There’s nothing quite like being a journalist in Mexico. On the one hand, those of us who wake up early enough have the chance every weekday to speak directly to the president, Andrés Manuel López Obrador, during his morning news conferences, known as “mañaneras.”
Last April I attended a “mañanera,” one of the morning news conferences the president holds every weekday, for the first time. I asked López Obrador (or AMLO, as he is known) about the incessant violence that has shaken Mexico for decades.
Mexico has become an incredibly dangerous place for Central American immigrants.
THE U.S. GOVERNMENT BETTER FORGET ABOUT ANY KIND OF INTERVENTION IN MEXICO. MIAMI — Mexico should not agree, under any circumstances, to host United States troops — or those from any other country — in its territory. It’s a matter of principle, sovereignty and history.

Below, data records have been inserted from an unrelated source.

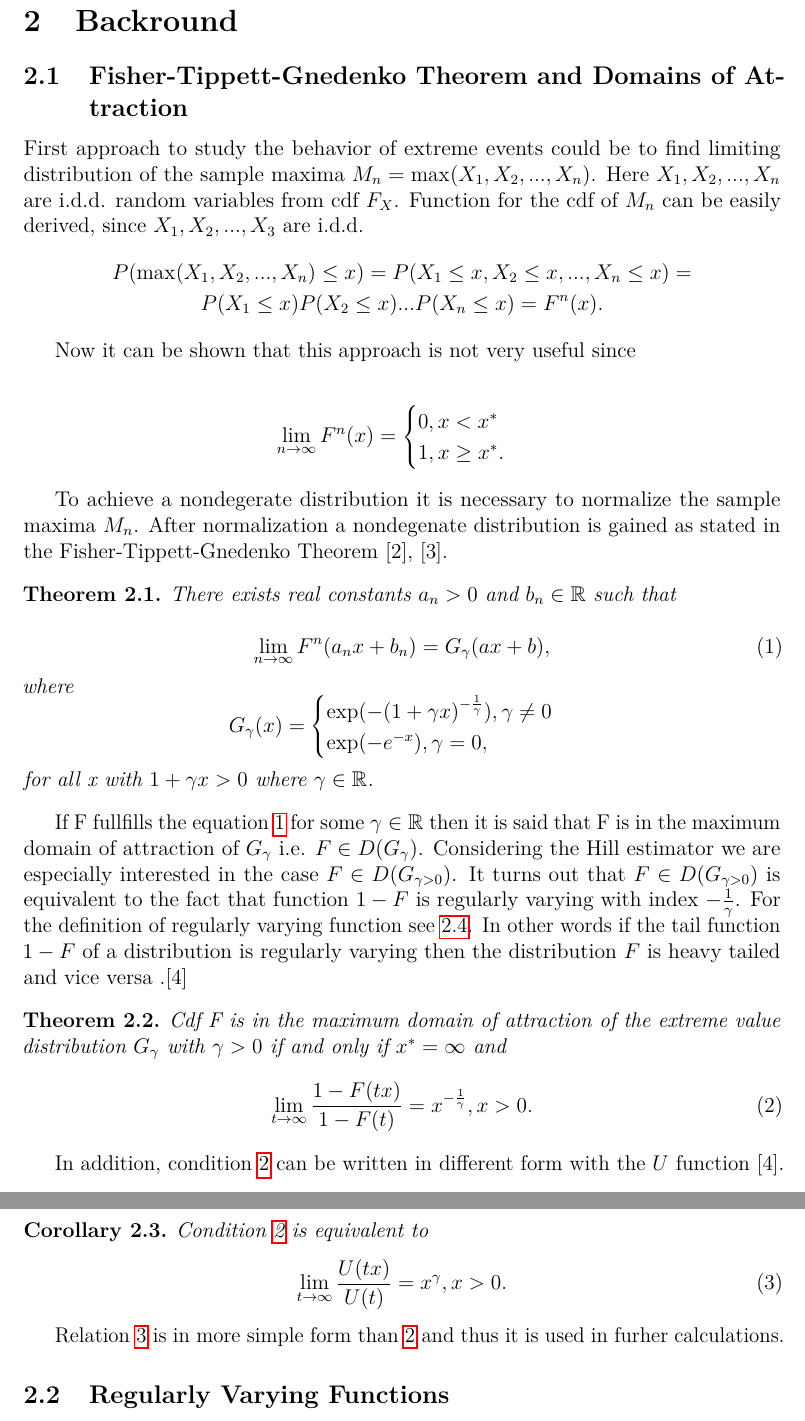
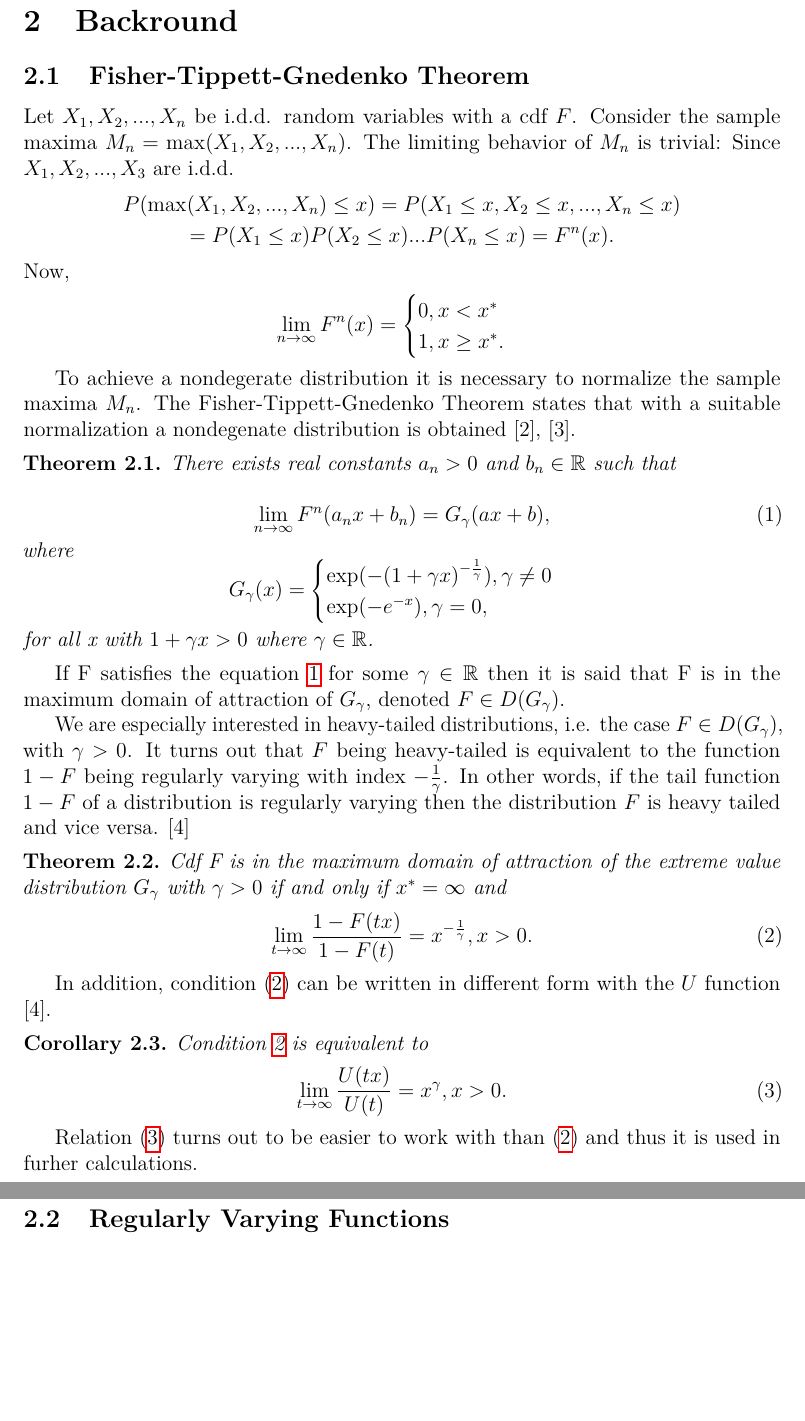
Before and after one commit to perej1/hill_simu, a LaTeX thesis (kandi/kandi.tex): two parts of pages 8 and 9 of 25, joined at a grey line, cut so that both start at the same text, the shorter picture padded with empty space. Compiled offline with pdfLaTeX.

Commit message:
backround

```diff
--- a/kandi/kandi.tex
+++ b/kandi/kandi.tex
@@ -459,16 +459,16 @@ The rest of the article is organized as follows. Section \ref{backround} gives r
 \section{Backround}
 \label{backround}
 
-\subsection{Fisher-Tippett-Gnedenko Theorem and Domains of Attraction}
+\subsection{Fisher-Tippett-Gnedenko Theorem}
 \label{domains}
-First approach to study the behavior of extreme events could be to find limiting distribution of the sample maxima $M_n = \max(X_1, X_2, ..., X_n)$. Here $X_1, X_2, ..., X_n$ are i.d.d. random variables from cdf $F_X$. Function for the cdf of $M_n$ can be easily derived, since $X_1, X_2,..., X_3$ are i.d.d.
+
+Let $X_1, X_2, ..., X_n$ be i.d.d. random variables with a cdf $F$. Consider the  sample maxima $M_n = \max(X_1, X_2, ..., X_n)$. The limiting behavior of $M_n$ is trivial: Since $X_1, X_2,..., X_3$ are i.d.d.
 \begin{gather*}
-P(\max(X_1, X_2, ... , X_n) \leq x) = P(X_1 \leq x, X_2 \leq x,..., X_n \leq x) = \\
-P(X_1 \leq x) P(X_2 \leq x) ... P(X_n \leq x) =  F^n(x).
+P(\max(X_1, X_2, ... , X_n) \leq x) = P(X_1 \leq x, X_2 \leq x,..., X_n \leq x) \\ =
+P(X_1 \leq x) P(X_2 \leq x) ... P(X_n \leq x)
+=F^n(x).
 \end{gather*}
-
-Now it can be shown that this approach is not very useful since
-
+Now,
 \begin{gather*}
 \lim_{n\to\infty} F^n(x) =
 \begin{cases}
@@ -477,7 +477,9 @@ Now it can be shown that this approach is not very useful since
 \end{cases}
 \end{gather*}
 
-To achieve a nondegerate distribution it is necessary to normalize the sample maxima $M_n$. After normalization a nondegenate distribution is gained as stated in the Fisher-Tippett-Gnedenko Theorem \cite{fisher}, \cite{gnedenko}.
+
+
+To achieve a nondegerate distribution it is necessary to normalize the sample maxima $M_n$. The Fisher-Tippett-Gnedenko Theorem states that with a suitable normalization a nondegenate distribution is obtained \cite{fisher}, \cite{gnedenko}.
 
 \begin{theorem}
 There exists real constants $a_n>0$ and $b_n \in \mathbb{R}$ such that
@@ -497,8 +499,9 @@ G_{\gamma}(x)=
 \end{equation*}
 for all x with $1+\gamma x > 0$ where $\gamma \in \mathbb{R}$.
 \end{theorem}
+If F satisfies the equation \ref{fisher} for some $\gamma \in \mathbb{R}$ then it is said that F is in the maximum domain of attraction of $G_{\gamma}$, denoted $F \in D(G_{\gamma})$.
 
-If F fullfills the equation \ref{fisher} for some $\gamma \in \mathbb{R}$ then it is said that F is in the maximum domain of attraction of $G_{\gamma}$ i.e. $F \in D(G_{\gamma})$. Considering the Hill estimator we are especially interested in the case $F \in D(G_{\gamma>0})$. It turns out that $F \in D(G_{\gamma>0})$ is equivalent to the fact that function $1-F$ is regularly varying with index $-\frac{1}{\gamma}$. For the definition of regularly varying function see \ref{regularDef}. In other words if the tail function $1-F$ of a distribution is regularly varying then the distribution $F$ is heavy tailed and vice versa .\cite{deHaan}
+We are especially interested in heavy-tailed distributions, i.e. the case $F \in D(G_{\gamma})$, with $\gamma>0$. It turns out that $F$ being heavy-tailed is equivalent to the function $1-F$ being regularly varying with index $-\frac{1}{\gamma}$. In other words, if the tail function $1-F$ of a distribution is regularly varying then the distribution $F$ is heavy tailed and vice versa. \cite{deHaan}
 
 \begin{theorem}
 Cdf F is in the maximum domain of attraction of the extreme value distribution $G_{\gamma}$ with $\gamma>0$ if and only if $x^*=\infty$ and
@@ -508,7 +511,7 @@ Cdf F is in the maximum domain of attraction of the extreme value distribution $
 \end{equation}
 \end{theorem}
 
-In addition, condition \ref{tail} can be written in different form with the $U$ function \cite{deHaan}.
+In addition, condition \eqref{tail} can be written in different form with the $U$ function \cite{deHaan}.
 
 \begin{corollary}
 Condition \ref{tail} is equivalent to
@@ -518,7 +521,7 @@ Condition \ref{tail} is equivalent to
 \end{equation}
 \end{corollary}
 
-Relation \ref{Utail} is in more simple form than \ref{tail} and thus it is used in furher calculations.
+Relation \eqref{Utail} turns out to be easier to work with than \eqref{tail} and thus it is used in furher calculations.
 %Above equation implies that U is regularly varying with index $\gamma$ if $F \in D(G_{\gamma>0})$.
 
 
```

Five centuries ago, at a spot that is today marked by the intersection of two major streets in downtown Mexico City, the Aztec ruler Montezuma II and the Spanish conquistador Hernán Cortés met for the very first time. The extraordinary encounter between the New World and the Old took place on Nov. 8, 1519, and its consequences are still being felt today.
Mexicans are tired of the killing. The massacres earlier this year in Uruapan (where 19 people were killed) and Minatitlán (where 14 died) were a mere fraction of the many deadly tragedies that have shattered the nation.

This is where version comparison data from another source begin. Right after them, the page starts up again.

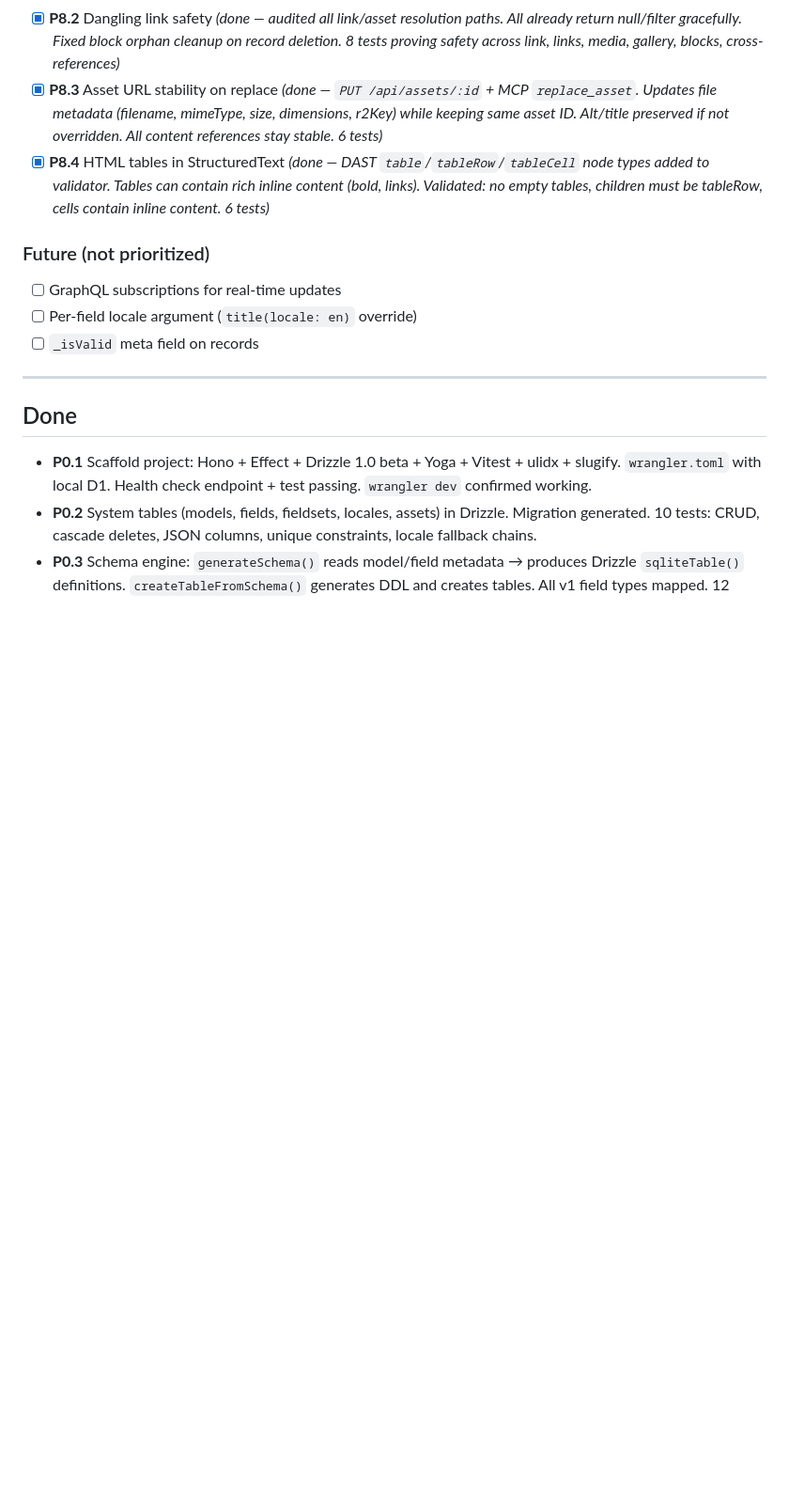
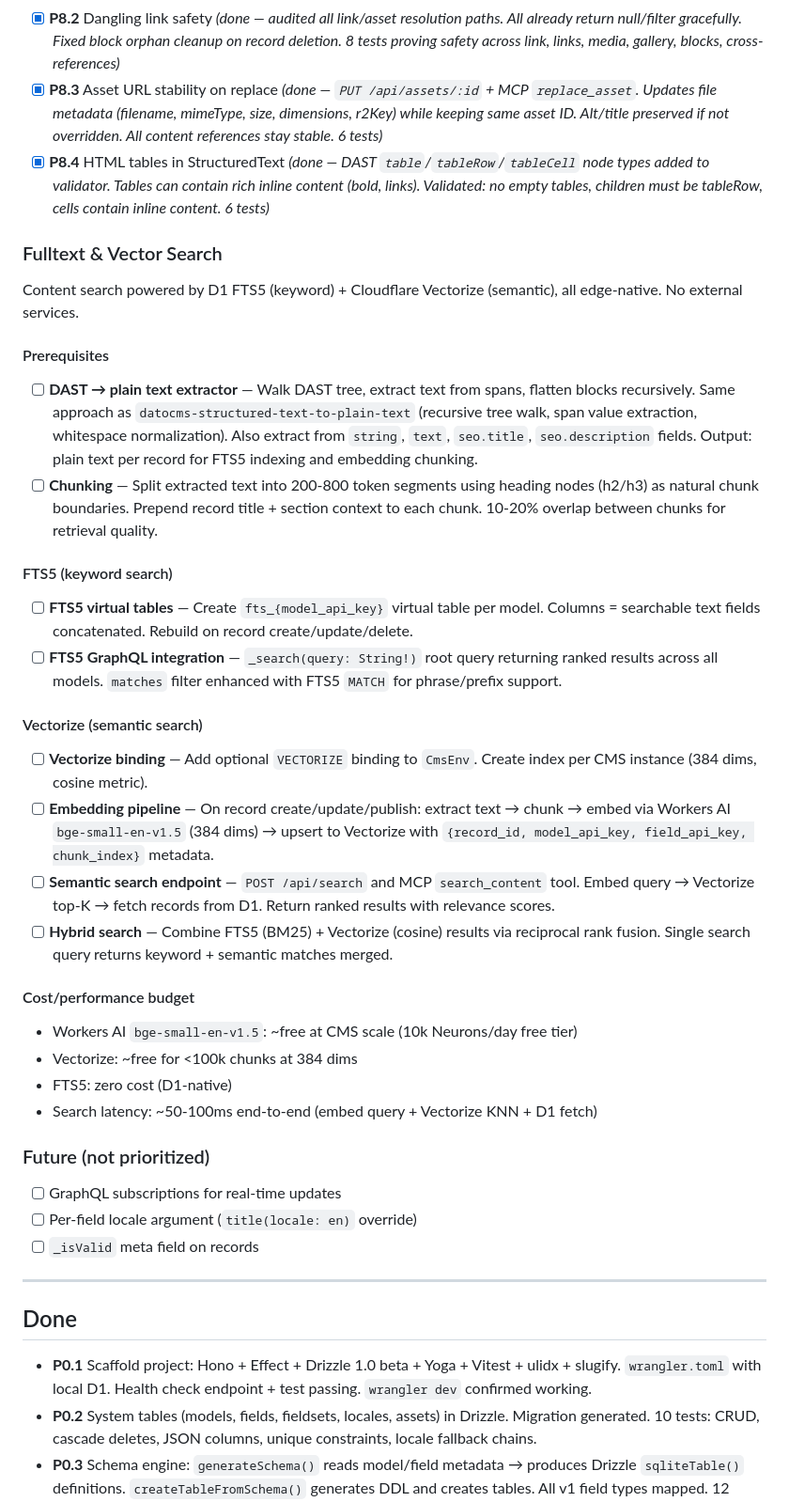
Before and after one commit to jokull/agent-cms, a Markdown page: ROADMAP.md, the part around the change. Shown at 94% size. GitHub-like rendering; blank space fills up the shorter version.

Commit message:
Add fulltext & vector search roadmap (FTS5 + Cloudflare Vectorize)
Plan for edge-native content search: DAST plain text extraction,
FTS5 virtual tables for keyword search, Cloudflare Vectorize for
semantic search with Workers AI embeddings, hybrid search via
reciprocal rank fusion.

Co-Authored-By: Claude Opus 4.6 (1M context) <noreply@anthropic.com>

```diff
--- a/ROADMAP.md
+++ b/ROADMAP.md
@@ -357,6 +357,34 @@ These features outpace DatoCMS — possible because of Cloudflare edge colocatio
 - [x] **P8.3** Asset URL stability on replace *(done — `PUT /api/assets/:id` + MCP `replace_asset`. Updates file metadata (filename, mimeType, size, dimensions, r2Key) while keeping same asset ID. Alt/title preserved if not overridden. All content references stay stable. 6 tests)*
 - [x] **P8.4** HTML tables in StructuredText *(done — DAST `table`/`tableRow`/`tableCell` node types added to validator. Tables can contain rich inline content (bold, links). Validated: no empty tables, children must be tableRow, cells contain inline content. 6 tests)*
 
+### Fulltext & Vector Search
+
+Content search powered by D1 FTS5 (keyword) + Cloudflare Vectorize (semantic), all edge-native. No external services.
+
+#### Prerequisites
+
+- [ ] **DAST → plain text extractor** — Walk DAST tree, extract text from spans, flatten blocks recursively. Same approach as `datocms-structured-text-to-plain-text` (recursive tree walk, span value extraction, whitespace normalization). Also extract from `string`, `text`, `seo.title`, `seo.description` fields. Output: plain text per record for FTS5 indexing and embedding chunking.
+- [ ] **Chunking** — Split extracted text into 200-800 token segments using heading nodes (h2/h3) as natural chunk boundaries. Prepend record title + section context to each chunk. 10-20% overlap between chunks for retrieval quality.
+
+#### FTS5 (keyword search)
+
+- [ ] **FTS5 virtual tables** — Create `fts_{model_api_key}` virtual table per model. Columns = searchable text fields concatenated. Rebuild on record create/update/delete.
+- [ ] **FTS5 GraphQL integration** — `_search(query: String!)` root query returning ranked results across all models. `matches` filter enhanced with FTS5 `MATCH` for phrase/prefix support.
+
+#### Vectorize (semantic search)
+
+- [ ] **Vectorize binding** — Add optional `VECTORIZE` binding to `CmsEnv`. Create index per CMS instance (384 dims, cosine metric).
+- [ ] **Embedding pipeline** — On record create/update/publish: extract text → chunk → embed via Workers AI `bge-small-en-v1.5` (384 dims) → upsert to Vectorize with `{record_id, model_api_key, field_api_key, chunk_index}` metadata.
+- [ ] **Semantic search endpoint** — `POST /api/search` and MCP `search_content` tool. Embed query → Vectorize top-K → fetch records from D1. Return ranked results with relevance scores.
+- [ ] **Hybrid search** — Combine FTS5 (BM25) + Vectorize (cosine) results via reciprocal rank fusion. Single search query returns keyword + semantic matches merged.
+
+#### Cost/performance budget
+
+- Workers AI `bge-small-en-v1.5`: ~free at CMS scale (10k Neurons/day free tier)
+- Vectorize: ~free for <100k chunks at 384 dims
+- FTS5: zero cost (D1-native)
+- Search latency: ~50-100ms end-to-end (embed query + Vectorize KNN + D1 fetch)
+
 ### Future (not prioritized)
 
 - [ ] GraphQL subscriptions for real-time updates
```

Why does the Mexican government support the Cuban regime? When Cuban officials arrived in Mexico earlier this month, the minister of foreign affairs, Marcelo Ebrard, greeted them with an enthusiastic tweet: “A very warm welcome to President Miguel Díaz-Canel [and his team]. … Welcome to Mexico!!!”

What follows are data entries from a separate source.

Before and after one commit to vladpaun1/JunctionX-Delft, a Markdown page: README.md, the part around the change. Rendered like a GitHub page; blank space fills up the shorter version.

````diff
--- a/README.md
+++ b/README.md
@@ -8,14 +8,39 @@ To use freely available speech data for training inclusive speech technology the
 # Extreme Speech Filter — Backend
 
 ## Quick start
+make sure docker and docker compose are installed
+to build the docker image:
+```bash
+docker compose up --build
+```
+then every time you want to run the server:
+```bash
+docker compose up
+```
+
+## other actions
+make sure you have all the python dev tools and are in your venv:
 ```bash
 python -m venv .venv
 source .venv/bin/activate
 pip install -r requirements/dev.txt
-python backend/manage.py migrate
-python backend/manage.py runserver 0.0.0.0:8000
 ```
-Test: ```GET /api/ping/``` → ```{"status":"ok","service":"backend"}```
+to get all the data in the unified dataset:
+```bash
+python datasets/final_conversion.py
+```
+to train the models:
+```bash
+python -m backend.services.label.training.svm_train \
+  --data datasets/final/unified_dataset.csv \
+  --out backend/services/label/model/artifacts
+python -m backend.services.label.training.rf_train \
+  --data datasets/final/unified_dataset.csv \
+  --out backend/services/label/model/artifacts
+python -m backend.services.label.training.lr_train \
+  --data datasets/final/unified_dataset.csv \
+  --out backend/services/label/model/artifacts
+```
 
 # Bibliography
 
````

MIAMI — “I’m using Mexico to protect our border.” Millions of Americans didn’t even notice this recent remark made by President Trump. But Mexicans certainly did. They thought Mr. Trump’s words were a blatant attack on their nation’s sovereignty.
MEXICO CITY — The honeymoon is still going strong. Surveys — and his strong support on social media — suggest that millions of Mexicans still back President Andrés Manuel López Obrador (or AMLO, as he’s known) and are willing to give him the benefit of the doubt.
It’s been just over a year since Andrés Manuel López Obrador’s landslide victory in Mexico’s presidential election, and some Mexicans say they are dismayed by the tough media..